DR week has presented an opportunity to consider the range of approaches available when disagreements and arguments take place within the family. These approaches often allow and encourage a more pragmatic line to be taken in making arrangements or reaching an agreement, rather than relying entirely upon the court system.
Inevitably, sometimes life takes over and arguments happen. Whether it is for a separating couple, disagreements about arrangements for children, or a problem with resolving a financial dispute, there are alternative avenues worth exploring. These may prove to be significantly time-saving, cost-saving and perhaps most importantly argument-saving, as opposed to court focused litigation.
The focus of Resolution’s themed DR week has been #ChildrenFirst.
It is in saving arguments and approaching matters using a form of Dispute Resolution that a long-term benefit may be realised as children’s interests should be the number one priority. All too often children suffer unnecessarily due to parental conflict, in which they may play no part and have no say.
Through Dispute Resolution children should find they are in a position where they are protected from potential suffering caused by a damaging family environment as disagreement, argument and conflict echo throughout the family home. Children’s welfare and interests should be the paramount consideration in any dispute.
Recent research has shown that children do not suffer most through the act of parental separation, and instead long-term suffering is actually caused through exposure to parental conflict during this time. In fact figures indicate that approximately 80% of children would prefer their parents to separate rather than allow their situation to create a prolonged, unpleasant and miserable home life and living environment.
Types of Dispute Resolution
Mediation is perhaps the most common form of Dispute Resolution. Given recent changes in government legislation, mediation must now be explored as an option if it is deemed appropriate in a family dispute.
In mediation a couple have an opportunity to discuss their disagreements, to consider their priorities and to negotiate how best to resolve problems with open lines of communication. An independent mediator is used to facilitate these discussions, and though they may not offer legal advice, couples may be encouraged to take such advice throughout the process.

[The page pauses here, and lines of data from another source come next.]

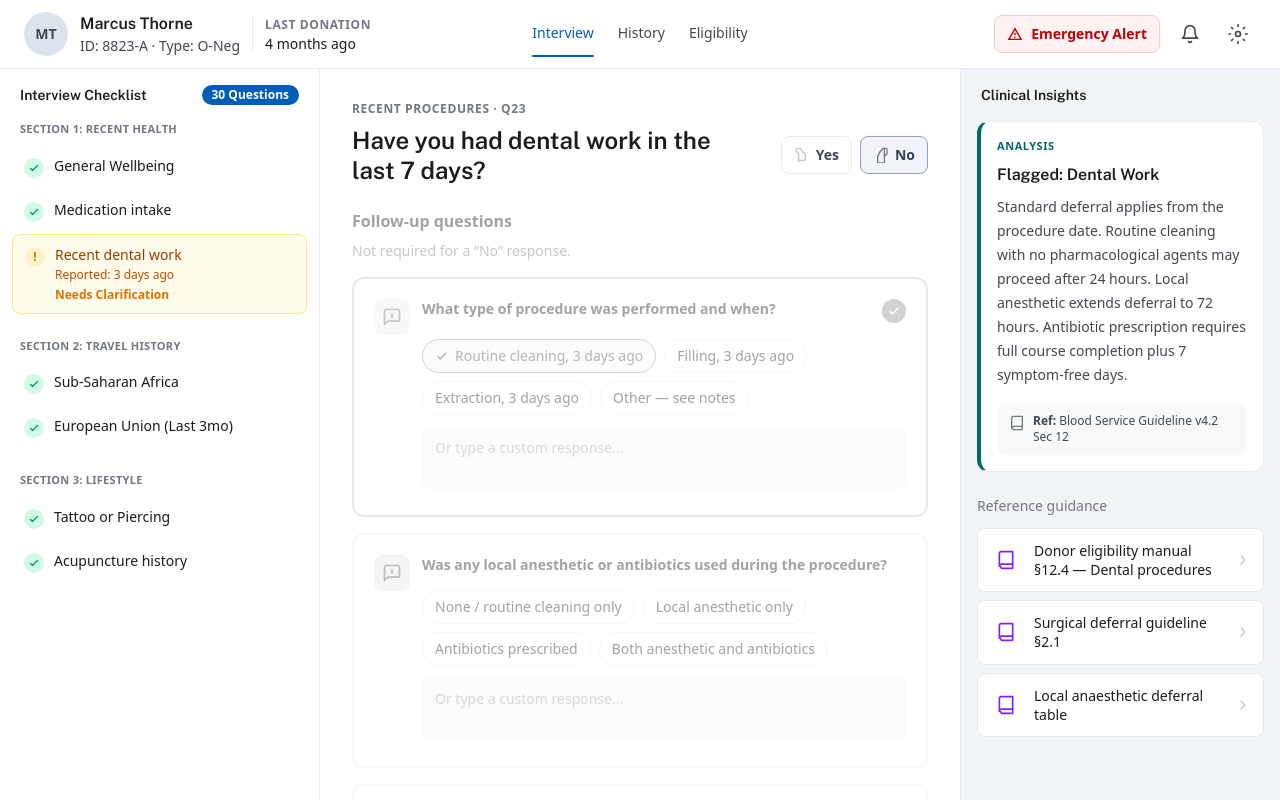
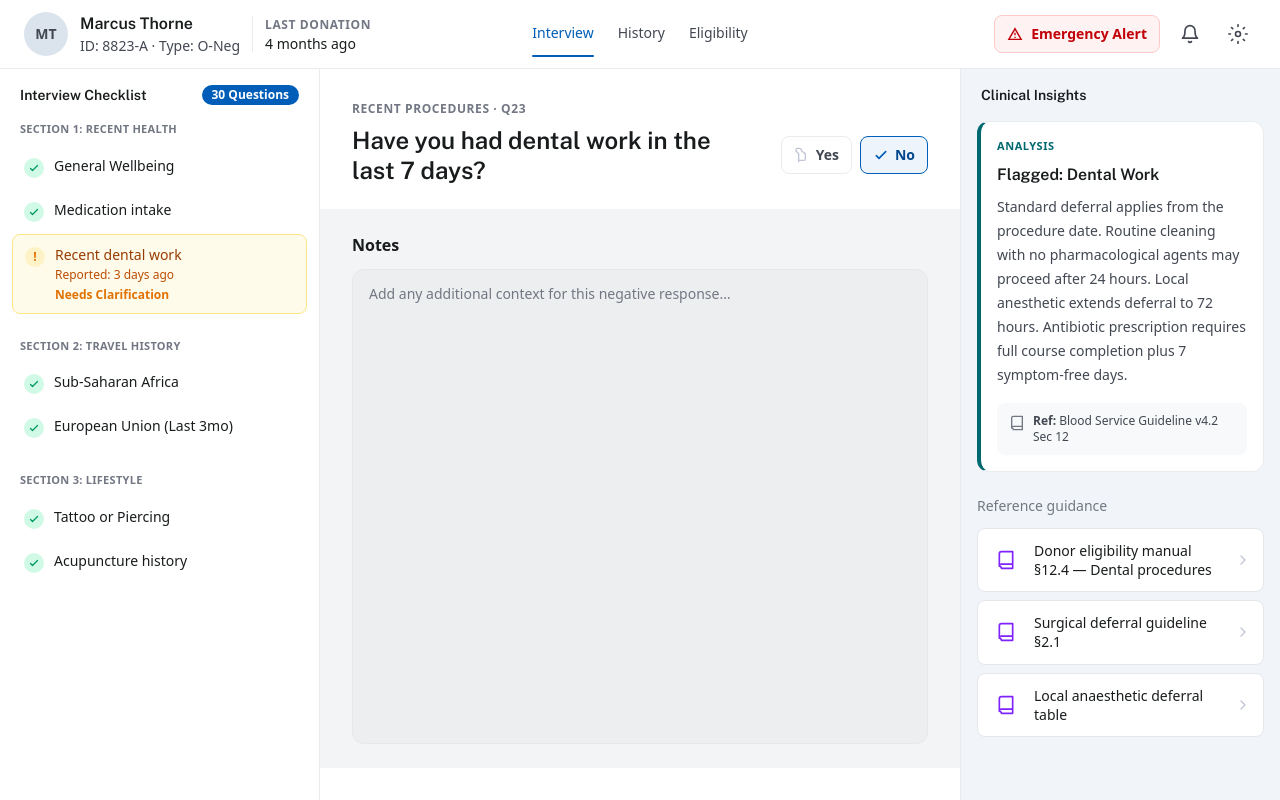
Before and after one commit to cthompson248/elias, a Next.js app: page /interview in a window 1280 px wide. Both pictures are taken after a click on the button "No". Built offline with nearby package versions, Linux system fonts and the light colour scheme.

Commit message:
Update page.tsx

```diff
--- a/src/app/interview/page.tsx
+++ b/src/app/interview/page.tsx
@@ -185,7 +185,7 @@ export default function InterviewPage() {
                 : "Eligibility summary view — prototype placeholder."}
             </div>
           ) : activeItemId === "dental" ? (
-            <div className="min-h-0 flex-1 overflow-y-auto bg-white px-8 py-8">
+            <div className="flex min-h-0 flex-1 flex-col overflow-y-auto bg-white px-8 py-8">
               <p className="text-xs font-semibold uppercase tracking-wider text-[#727783]">
                 {dentalScreeningFlow.section} · {dentalScreeningFlow.questionNumber}
               </p>
@@ -209,16 +209,9 @@ export default function InterviewPage() {
                 </div>
               </div>
 
-              <div
-                className={`mt-6 transition-opacity ${
-                  donorResponse === "no"
-                    ? "pointer-events-none opacity-40 grayscale"
-                    : ""
-                }`}
-                aria-hidden={donorResponse === "no"}
-              >
-                {donorResponse === "yes" && (
-                  <div className="flex gap-3 rounded-xl border border-blue-200 bg-blue-50 px-4 py-3">
+              {donorResponse === "yes" ? (
+                <>
+                  <div className="mt-6 flex gap-3 rounded-xl border border-blue-200 bg-blue-50 px-4 py-3">
                     <InfoIcon className="mt-0.5 h-5 w-5 shrink-0 text-blue-600" />
                     <div>
                       <p className="text-sm font-semibold text-blue-900">
@@ -229,23 +222,16 @@ export default function InterviewPage() {
                       </p>
                     </div>
                   </div>
-                )}
 
-                <section className={donorResponse === "yes" ? "mt-8" : "mt-0"}>
+                  <section className="mt-8">
                     <h2 className="text-base font-semibold text-[var(--clinical-on-surface)]">
                       Follow-up questions
                     </h2>
-                  {donorResponse === "no" && (
-                    <p className="mt-2 text-sm text-[#727783]">
-                      Not required for a &ldquo;No&rdquo; response.
-                    </p>
-                  )}
                     <div className="mt-4 flex flex-col gap-4">
                       {dentalScreeningFlow.followUps.map((followUp) => (
                         <FollowUpQuestionCard
                           key={followUp.id}
                           followUp={followUp}
-                        disabled={donorResponse === "no"}
                           answer={
                             followUpAnswers[followUp.id] ?? {
                               pillId: null,
@@ -274,24 +260,22 @@ export default function InterviewPage() {
                       ))}
                     </div>
                   </section>
+
+                  <NotesSection
+                    value={notes}
+                    onChange={setNotes}
+                    variant="default"
+                  />
+                </>
+              ) : (
+                <div className="-mx-8 mt-6 flex min-h-0 flex-1 flex-col bg-[#f3f4f5] px-8 py-6">
+                  <NotesSection
+                    value={notes}
+                    onChange={setNotes}
+                    variant="negative"
+                  />
                 </div>
-
-              <section className="mt-8">
-                <h2 className="text-base font-semibold text-[var(--clinical-on-surface)]">
-                  Notes
-                </h2>
-                <textarea
-                  value={notes}
-                  onChange={(e) => setNotes(e.target.value)}
-                  placeholder={
-                    donorResponse === "no"
-                      ? "Add any additional context for this negative response…"
-                      : "Record any additional observations or verbal clarifications..."
-                  }
-                  rows={5}
-                  className="mt-3 w-full resize-none rounded-xl border border-[var(--clinical-outline)] bg-[var(--clinical-surface)] px-4 py-3 text-sm leading-6 outline-none placeholder:text-[#727783] focus:border-[var(--clinical-primary)] focus:bg-white focus:ring-2 focus:ring-[var(--clinical-primary)]/20"
-                />
-              </section>
+              )}
             </div>
           ) : (
             <div className="flex flex-1 items-center justify-center p-8 text-sm text-[var(--clinical-on-surface-variant)]">
@@ -364,6 +348,41 @@ export default function InterviewPage() {
   );
 }
 
+function NotesSection({
+  value,
+  onChange,
+  variant,
+}: {
+  value: string;
+  onChange: (value: string) => void;
+  variant: "default" | "negative";
+}) {
+  const isNegative = variant === "negative";
+
+  return (
+    <section className={isNegative ? "flex min-h-0 flex-1 flex-col" : "mt-8"}>
+      <h2 className="text-base font-semibold text-[var(--clinical-on-surface)]">
+        Notes
+      </h2>
+      <textarea
+        value={value}
+        onChange={(e) => onChange(e.target.value)}
+        placeholder={
+          isNegative
+            ? "Add any additional context for this negative response…"
+            : "Record any additional observations or verbal clarifications..."
+        }
+        rows={isNegative ? 8 : 5}
+        className={`mt-3 w-full resize-none rounded-xl border px-4 py-3 text-sm leading-6 outline-none placeholder:text-[#727783] focus:border-[var(--clinical-primary)] focus:bg-white focus:ring-2 focus:ring-[var(--clinical-primary)]/20 ${
+          isNegative
+            ? "min-h-[200px] flex-1 border-[#e5e7eb] bg-[#eceef0] focus:bg-white"
+            : "border-[var(--clinical-outline)] bg-[var(--clinical-surface)]"
+        }`}
+      />
+    </section>
+  );
+}
+
 function DonorResponseButton({
   label,
   selected,
@@ -383,19 +402,17 @@ function DonorResponseButton({
         selected
           ? variant === "yes"
             ? "border-emerald-500 bg-emerald-50 text-emerald-800"
-            : "border-slate-400 bg-slate-100 text-slate-700"
+            : "border-[var(--clinical-primary)] bg-[#eef4fc] text-[var(--clinical-primary-dark)]"
           : "border-[var(--clinical-outline)] bg-white text-[var(--clinical-on-surface-variant)] hover:border-[#c2c6d4] hover:bg-[var(--clinical-surface)]"
       }`}
       aria-pressed={selected}
     >
-      {variant === "yes" ? (
-        <ThumbsUpIcon
-          className={`h-4 w-4 ${selected ? "text-emerald-600" : "text-[#c2c6d4]"}`}
-        />
+      {selected ? (
+        <CheckIcon className={`h-4 w-4 ${variant === "yes" ? "text-emerald-600" : "text-[var(--clinical-primary)]"}`} />
+      ) : variant === "yes" ? (
+        <ThumbsUpIcon className="h-4 w-4 text-[#c2c6d4]" />
       ) : (
-        <ThumbsDownIcon
-          className={`h-4 w-4 ${selected ? "text-[#727783]" : "text-[#c2c6d4]"}`}
-        />
+        <ThumbsDownIcon className="h-4 w-4 text-[#c2c6d4]" />
       )}
       {label}
     </button>
@@ -407,13 +424,11 @@ function FollowUpQuestionCard({
   answer,
   onSelectPill,
   onCustomChange,
-  disabled = false,
 }: {
   followUp: FollowUpQuestion;
   answer: FollowUpAnswer;
   onSelectPill: (pillId: string) => void;
   onCustomChange: (custom: string) => void;
-  disabled?: boolean;
 }) {
   const isComplete = Boolean(answer.pillId || answer.custom.trim());
 
@@ -450,9 +465,8 @@ function FollowUpQuestionCard({
                 <button
                   key={opt.id}
                   type="button"
-                  disabled={disabled}
                   onClick={() => onSelectPill(opt.id)}
-                  className={`inline-flex items-center gap-1.5 rounded-full border px-3 py-1.5 text-sm font-medium transition-colors disabled:cursor-not-allowed ${
+                  className={`inline-flex items-center gap-1.5 rounded-full border px-3 py-1.5 text-sm font-medium transition-colors ${
                     selected
                       ? "border-emerald-500 bg-emerald-50 text-emerald-800"
                       : "border-[var(--clinical-outline)] bg-white text-[var(--clinical-on-surface)] hover:border-[#c2c6d4]"
@@ -467,11 +481,10 @@ function FollowUpQuestionCard({
 
           <textarea
             value={answer.custom}
-            disabled={disabled}
             onChange={(e) => onCustomChange(e.target.value)}
             placeholder="Or type a custom response..."
             rows={2}
-            className="mt-3 w-full resize-none rounded-lg border border-[var(--clinical-outline)] bg-[var(--clinical-surface)] px-3 py-2.5 text-sm outline-none placeholder:text-[#727783] focus:border-[var(--clinical-primary)] focus:bg-white disabled:cursor-not-allowed disabled:opacity-70"
+            className="mt-3 w-full resize-none rounded-lg border border-[var(--clinical-outline)] bg-[var(--clinical-surface)] px-3 py-2.5 text-sm outline-none placeholder:text-[#727783] focus:border-[var(--clinical-primary)] focus:bg-white"
           />
         </div>
       </div>
```
Lines whose indentation alone changed are shown as unchanged.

Mediation is frequently used in resolving both children and financial matters; statistics indicate that it can be very effective.

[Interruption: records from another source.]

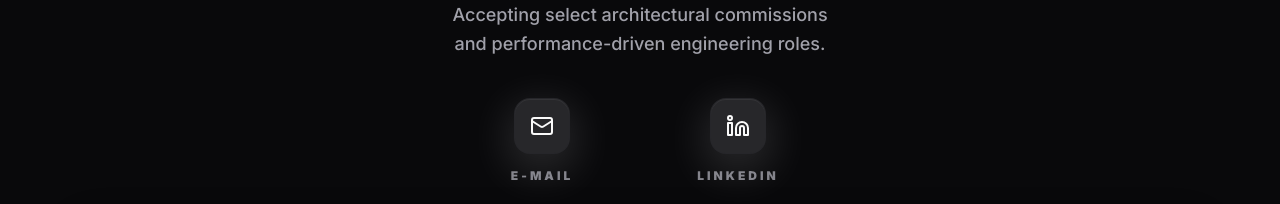
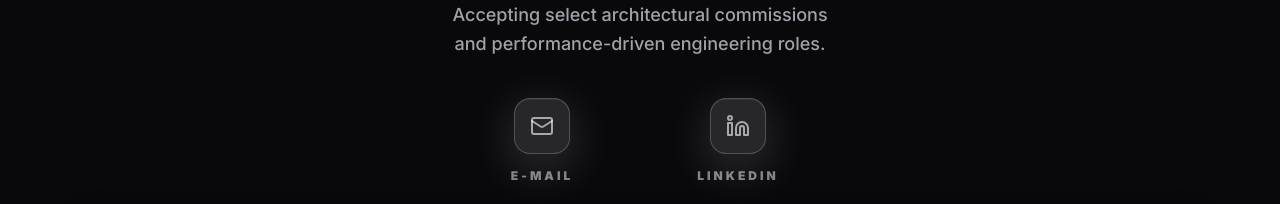
Before and after one commit to cchung7/jay-page, a Next.js app: page / in a window 1280 px wide. Shown: the part 3228-3432 px from the top of the page. Built offline with nearby package versions, Linux system fonts and the light colour scheme.

Commit message:
jp_v1.1 - contact icon fix

```diff
--- a/src/app/globals.css
+++ b/src/app/globals.css
@@ -184,6 +184,25 @@
   .cta-shadow-hover:hover {
     box-shadow: var(--cta-shadow-hover);
   }
+
+  /* Icon outline color for the contact icons */
+  .contact-icon {
+    color: rgba(0, 0, 0, 0.4) !important; /* light mode */
+    border-color: rgba(0, 0, 0, 0.2) !important;
+  }
+  .dark .contact-icon {
+    color: rgba(255, 255, 255, 0.6) !important; /* dark mode */
+    border-color: rgba(255, 255, 255, 0.2) !important
+  }
+
+  .contact-icon svg,
+  .contact-icon svg * {
+    stroke: currentColor !important;
+  }
+
+  .contact-icon svg * {
+    fill: none !important;
+  }
 }
 
 @keyframes gradient {
--- a/src/components/home/ContactSection.tsx
+++ b/src/components/home/ContactSection.tsx
@@ -37,13 +37,15 @@ const inputWrapperClass = cn(
   );
 
   const contactIconClass = cn(
+    "contact-icon",
     "relative h-14 w-14 rounded-2xl",
     "bg-secondary flex items-center justify-center",
-  "text-primary border border-border/50",
+    "text-black dark:text-white",
+    "border border-black/25 dark:border-white/25",
     "transition-all duration-500 transform",
     "shadow-[0_12px_40px_8px_hsl(var(--primary)/0.12),inset_0_1px_0_rgba(255,255,255,0.06)]",
     "group-hover:scale-105 active:scale-95",
-  "group-hover:border-accent/70 group-hover:bg-accent/15 group-hover:text-foreground",
+    "group-hover:border-accent/70 group-hover:bg-accent/15",
     "group-hover:shadow-[0_20px_60px_10px_hsl(var(--primary)/0.12),0_0_24px_hsl(var(--primary)/0.12)]"
   );
 
@@ -146,8 +148,7 @@ const contactIconClass = cn(
               </h3>
 
               <p className="text-lg text-muted-foreground font-medium max-w-sm leading-relaxed mx-auto">
-                Accepting select architectural commissions and performance-driven
-                engineering roles.
+                Accepting select architectural commissions and performance-driven engineering roles.
               </p>
               </div>
 
@@ -184,16 +185,14 @@ const contactIconClass = cn(
                               <Link
                                 href={item.href}
                                 target={item.external ? "_blank" : undefined}
-                              rel={
-                                item.external ? "noopener noreferrer" : undefined
-                              }
+                                rel={item.external ? "noopener noreferrer" : undefined}
                                 aria-label={item.label}
                                 className="block"
                               >
                                 <div className="relative group">
                                   <div className="absolute inset-0 rounded-2xl bg-accent/15 blur-xl opacity-0 group-hover:opacity-100 transition-opacity duration-700" />
                                   <div className={contactIconClass}>
-                                  <Icon className="h-6 w-6 text-primary group-hover:text-accent transition-colors" />
+                                    <Icon className="h-6 w-6 transition-colors" />
                                   </div>
                                 </div>
                               </Link>
@@ -213,8 +212,8 @@ const contactIconClass = cn(
                         ) : (
                           <div className="relative group">
                             <div className="absolute inset-0 rounded-2xl bg-accent/15 blur-xl opacity-0 group-hover:opacity-100 transition-opacity duration-700" />
-                          <div className="relative h-14 w-14 rounded-2xl bg-secondary flex items-center justify-center text-primary border border-border/50 transition-all duration-500 shadow-minimal group-hover:border-accent/70 group-hover:bg-accent/15 group-hover:text-foreground">
-                            <Icon className="h-6 w-6" />
+                            <div className="contact-icon relative h-14 w-14 rounded-2xl bg-secondary flex items-center justify-center text-black dark:text-white border border-black/25 dark:border-white/25 transition-all duration-500 shadow-minimal group-hover:border-accent/70 group-hover:bg-accent/15">
+                              <Icon className="h-6 w-6 transition-colors" />
                             </div>
                           </div>
                         )}
@@ -235,17 +234,13 @@ const contactIconClass = cn(
                             <a
                               href={item.href}
                               target={item.external ? "_blank" : undefined}
-                            rel={
-                              item.external ? "noopener noreferrer" : undefined
-                            }
+                              rel={item.external ? "noopener noreferrer" : undefined}
                               className="text-lg font-bold tracking-tight hover:text-accent transition-colors underline underline-offset-4 decoration-border/60 hover:decoration-accent whitespace-nowrap"
                             >
                               {item.value}
                             </a>
                           ) : (
-                          <p className="text-lg font-bold tracking-tight">
-                            {item.value}
-                          </p>
+                            <p className="text-lg font-bold tracking-tight">{item.value}</p>
                           )}
                         </div>
                       </div>
```
Also changed, not shown: 2 other files (tests, documents, lock files or other folders). Lines whose indentation alone changed are shown as unchanged.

Collaborative law adopts an approach where both parties agree from the outset of attempting to resolve their dispute that they will not go to court. The parties then try to reach an agreement with the other through openly discussing their problems around a table with their collaborative lawyers and exploring how best to reach an agreement. Each party requires advice from a lawyer with collaborative training in order to use the process. Other professionals may also become involved as the process adapts to situations as they arise, examples may include: financial advisers, business experts, and counselling services, etc.
The advantages include flexibility as there are a wide range of options in terms of reaching an agreement through the collaborative process. This also ensures that a judge, whom may only look at the relevant details briefly in one day, will not be making the final decision. The parties, and any children, can be assured that an agreement will be focused upon their interests and made on their terms.
At Macks we understand that a decision to separate does not necessarily need to lead to a court battle and that for most couples family ties remain important even after separation.
If you would like more information about alternative forms of Dispute Resolution including mediation and collaborative law, please contact us today.
Please also visit www.resolution.org.uk/divorceandparenting for Resolution’s online advice guide for divorcing parents.